Scan the entries for the word "color", and copy every line where it appears.
################
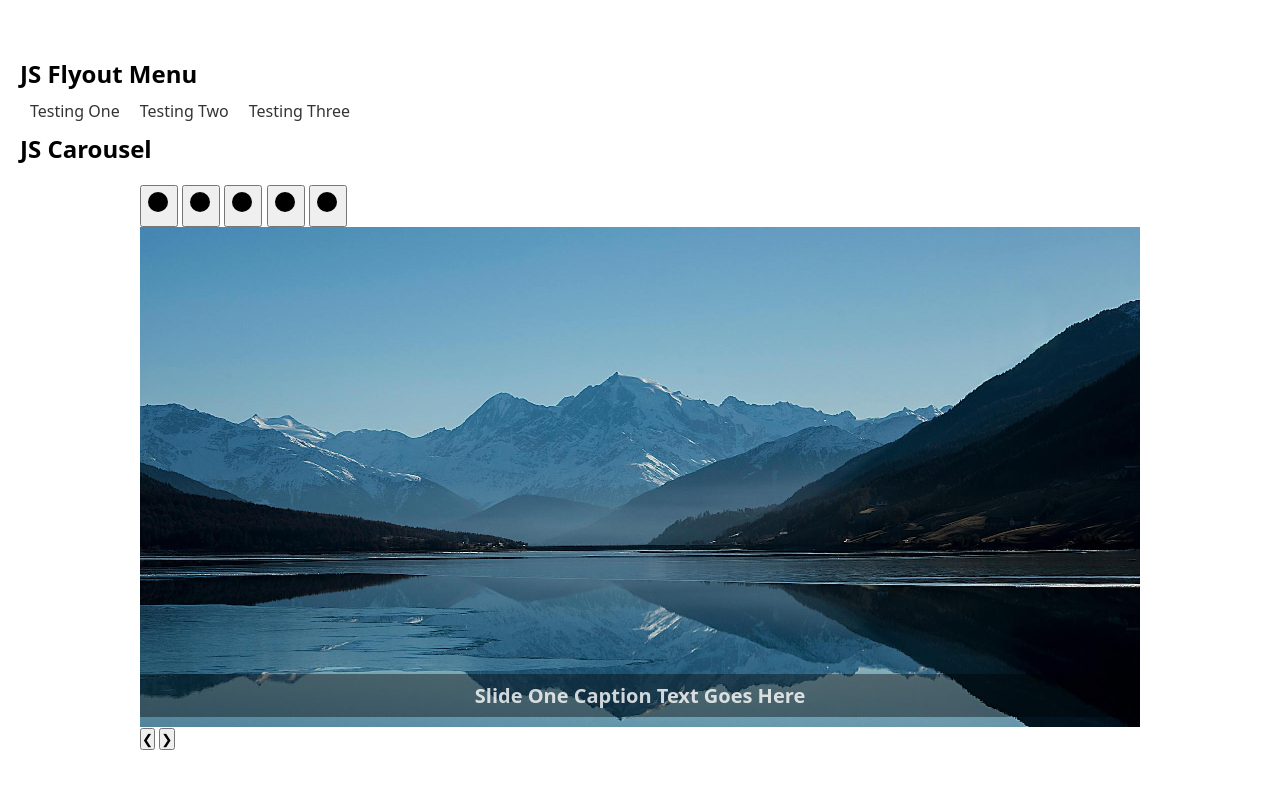
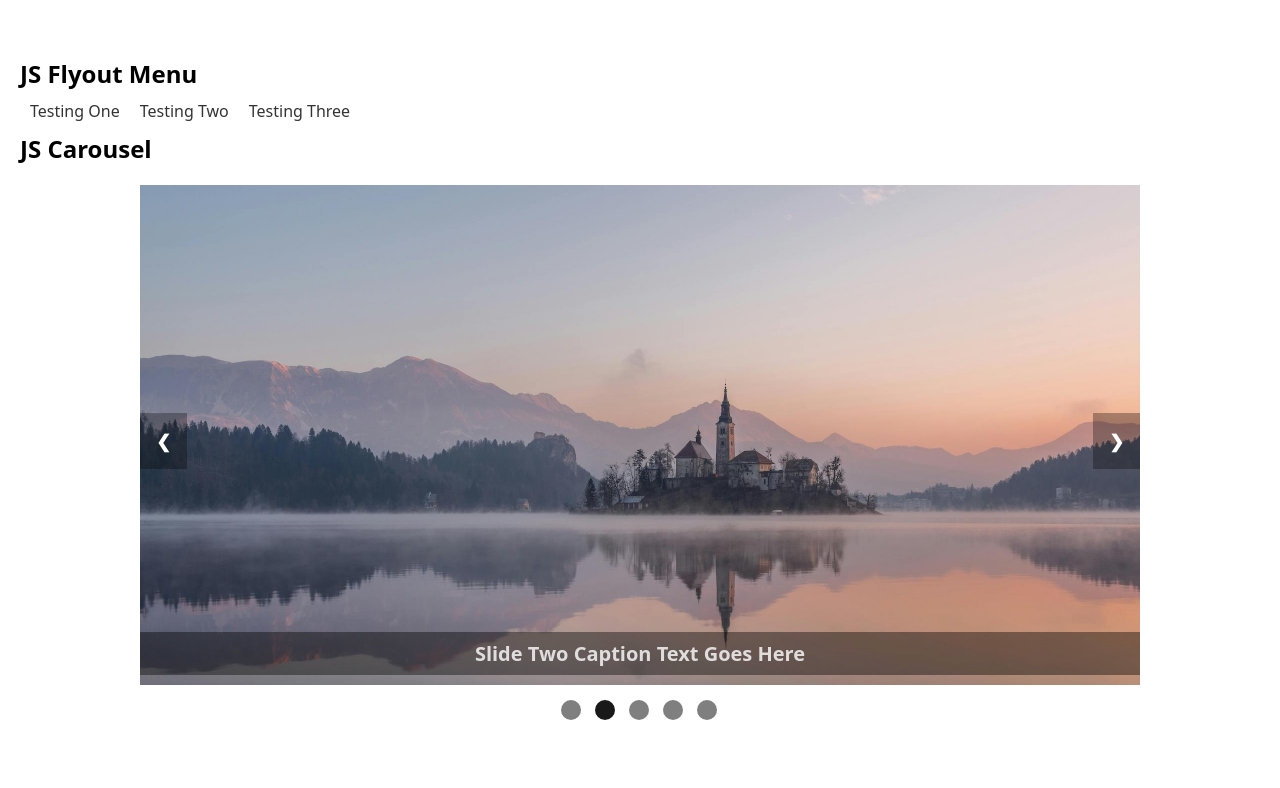
Before and after one commit to MatthewWestDev/dynamic-ui, a website built with webpack: page src/template.html in a window 1280 px wide. Shown: the part 76-864 px from the top of the page. After the commit the page ends 835 px from the top, so only its background shows below. Built offline with nearby package versions, Linux system fonts and the light colour scheme.

Commit message:
Completes carousel functions

```diff
--- a/src/index.js
+++ b/src/index.js
@@ -17,18 +17,20 @@ for (const flyoutItem of flyoutItems) {
     }, 800);
   });
 }
-
 const slides = document.querySelectorAll(".carousel-slide");
-const tabs = Array.from(document.querySelectorAll(".tab"));
-// console.log(slides.length);
+const tabs = Array.from(document.querySelectorAll(".tabBtn"));
+console.log(`Number of slides: ${slides.length}`);
+console.log(`Number of tabs: ${tabs.length}`);
 let slideIndex = 1;
+let intervalId;
 showSlide(slideIndex);
+autoSlide();
 
 for (const tab of tabs) {
   tab.addEventListener("click", () => {
     const tabIndex = tabs.indexOf(tab);
     console.log(`tabIndex ${tabIndex}`);
-    showSlide(tabIndex);
+    showSlide(tabIndex + 1);
   });
 }
 
@@ -49,11 +51,28 @@ function moveSlide(num) {
   showSlide(num);
 }
 
-// just a starting point
 function autoSlide() {
-  slideIndex++;
-  setTimeout(showSlide, 5000, slideIndex);
+  if (!intervalId) {
+    console.log("autoslide");
+    intervalId = setInterval(() => {
+      slideIndex++;
+      showSlide(slideIndex);
+    }, 5000);
+  }
 }
+function stopAutoSlide() {
+  clearInterval(intervalId);
+  intervalId = null;
+}
+const carouselWrapper = document.querySelector(".carousel-wrapper");
+carouselWrapper.addEventListener("mouseenter", () => {
+  console.log("stopping autoslide");
+  stopAutoSlide();
+});
+carouselWrapper.addEventListener("mouseleave", () => {
+  console.log("restarting autoslide");
+  autoSlide();
+});
 
 function showSlide(slideNum) {
   if (slideNum > slides.length) {
@@ -69,4 +88,16 @@ function showSlide(slideNum) {
   }
   slideIndex = slideNum;
   slides[slideNum - 1].style.display = "block";
+  setCurrentTab(slideNum - 1);
 }
+
+function setCurrentTab(currentSlideNum) {
+  for (const tab of tabs) {
+    if (tabs.indexOf(tab) == currentSlideNum) {
+      console.log(`tab index ${tabs.indexOf(tab)}`);
+      tab.classList.add("current");
+    } else {
+      tab.classList.remove("current");
+    }
+  }
+}
--- a/src/styles.css
+++ b/src/styles.css
@@ -2,6 +2,7 @@
   margin: 0;
   padding: 0;
   box-sizing: border-box;
+  border: none;
   font-family:
     system-ui,
     -apple-system,
@@ -60,8 +61,9 @@ nav a:hover {
 }
 
 .carousel-container {
+  position: relative;
   max-width: 1000px;
-  margin: 20px auto;
+  margin: 20px auto 10px auto;
 }
 .carousel-slide {
   display: none;
@@ -86,3 +88,47 @@ nav a:hover {
   width: 100%;
   background-color: rgba(0, 0, 0, 0.4);
 }
+
+.previous,
+.next {
+  cursor: pointer;
+  position: absolute;
+  z-index: 10;
+  top: 50%;
+  width: auto;
+  margin-top: -22px;
+  padding: 16px;
+  color: white;
+  font-weight: bold;
+  font-size: 18px;
+  background-color: rgba(0, 0, 0, 0.3);
+}
+
+.next {
+  right: 0;
+}
+
+.previous:hover,
+.next:hover {
+  background-color: rgba(0, 0, 0, 0.8);
+}
+.tabs {
+  display: flex;
+  justify-content: center;
+  align-items: center;
+}
+.tabBtn {
+  cursor: pointer;
+  height: 34px;
+  background-color: rgba(0, 0, 0, 0);
+}
+.tabBtn:hover {
+  background-color: rgba(0, 0, 0, 0.4);
+}
+circle.tab {
+  fill: black;
+  opacity: 0.5;
+}
+.tabBtn.current circle.tab {
+  opacity: 0.9;
+}
--- a/src/template.html
+++ b/src/template.html
@@ -27,91 +27,83 @@
       </nav>
 
       <h2>JS Carousel</h2>
-      <div class="carousel-container">
+      <div class="carousel-wrapper">
+        <div class="carousel-container">
+          <div class="carousel-slide">
+            <img src="img/pexels-bri-schneiter-28802-346529.jpg" />
+            <h3>Slide One Caption Text Goes Here</h3>
+          </div>
+          <div class="carousel-slide">
+            <img src="img/pexels-dreamypixel-547125.jpg" />
+            <h3>Slide Two Caption Text Goes Here</h3>
+          </div>
+          <div class="carousel-slide">
+            <img src="img/pexels-eberhardgross-1064162.jpg" />
+            <h3>Slide Three Caption Text Goes Here</h3>
+          </div>
+          <div class="carousel-slide">
+            <img src="img/pexels-eberhardgross-443446.jpg" />
+            <h3>Slide Four Caption Text Goes Here</h3>
+          </div>
+          <div class="carousel-slide">
+            <img src="img/pexels-jplenio-2080960.jpg" />
+            <h3>Slide Five Caption Text Goes Here</h3>
+          </div>
+          <button class="previous">&#10094;</button>
+          <button class="next">&#10095;</button>
+        </div>
         <div class="tabs">
-          <button class="tab tab-1">
+          <button class="tabBtn tab-1">
             <svg
               width="34"
               height="34"
               version="1.1"
               xmlns="http://www.w3.org/2000/svg"
             >
-              <circle class="border" cx="16" cy="15" r="10"></circle>
-              <circle class="tab-background" cx="16" cy="15" r="8"></circle>
-              <circle class="tab" cx="16" cy="15" r="6"></circle>
+              <circle class="tab" cx="16" cy="15" r="10"></circle>
             </svg>
           </button>
-          <button class="tab tab-2">
+          <button class="tabBtn tab-2">
             <svg
               width="34"
               height="34"
               version="1.1"
               xmlns="http://www.w3.org/2000/svg"
             >
-              <circle class="border" cx="16" cy="15" r="10"></circle>
-              <circle class="tab-background" cx="16" cy="15" r="8"></circle>
-              <circle class="tab" cx="16" cy="15" r="6"></circle>
+              <circle class="tab" cx="16" cy="15" r="10"></circle>
             </svg>
           </button>
-          <button class="tab tab-3">
+          <button class="tabBtn tab-3">
             <svg
               width="34"
               height="34"
               version="1.1"
               xmlns="http://www.w3.org/2000/svg"
             >
-              <circle class="border" cx="16" cy="15" r="10"></circle>
-              <circle class="tab-background" cx="16" cy="15" r="8"></circle>
-              <circle class="tab" cx="16" cy="15" r="6"></circle>
+              <circle class="tab" cx="16" cy="15" r="10"></circle>
             </svg>
           </button>
-          <button class="tab tab-4">
+          <button class="tabBtn tab-4">
             <svg
               width="34"
               height="34"
               version="1.1"
               xmlns="http://www.w3.org/2000/svg"
             >
-              <circle class="border" cx="16" cy="15" r="10"></circle>
-              <circle class="tab-background" cx="16" cy="15" r="8"></circle>
-              <circle class="tab" cx="16" cy="15" r="6"></circle>
+              <circle class="tab" cx="16" cy="15" r="10"></circle>
             </svg>
           </button>
-          <button class="tab tab-5">
+          <button class="tabBtn tab-5">
             <svg
               width="34"
               height="34"
               version="1.1"
               xmlns="http://www.w3.org/2000/svg"
             >
-              <circle class="border" cx="16" cy="15" r="10"></circle>
-              <circle class="tab-background" cx="16" cy="15" r="8"></circle>
-              <circle class="tab" cx="16" cy="15" r="6"></circle>
+              <circle class="tab" cx="16" cy="15" r="10"></circle>
             </svg>
           </button>
         </div>
-        <div class="carousel-slide">
-          <img src="img/pexels-bri-schneiter-28802-346529.jpg" />
-          <h3>Slide One Caption Text Goes Here</h3>
-        </div>
-        <div class="carousel-slide">
-          <img src="img/pexels-dreamypixel-547125.jpg" />
-          <h3>Slide Two Caption Text Goes Here</h3>
-        </div>
-        <div class="carousel-slide">
-          <img src="img/pexels-eberhardgross-1064162.jpg" />
-          <h3>Slide Three Caption Text Goes Here</h3>
-        </div>
-        <div class="carousel-slide">
-          <img src="img/pexels-eberhardgross-443446.jpg" />
-          <h3>Slide Four Caption Text Goes Here</h3>
-        </div>
-        <div class="carousel-slide">
-          <img src="img/pexels-jplenio-2080960.jpg" />
-          <h3>Slide Five Caption Text Goes Here</h3>
-        </div>
-        <button class="previous">&#10094;</button>
-        <button class="next">&#10095;</button>
       </div>
     </main>
   </body>
```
################
### Result of the exercise
   background-color: rgba(0, 0, 0, 0.4);
+  color: white;
+  background-color: rgba(0, 0, 0, 0.3);
+  background-color: rgba(0, 0, 0, 0.8);
+  background-color: rgba(0, 0, 0, 0);
+  background-color: rgba(0, 0, 0, 0.4);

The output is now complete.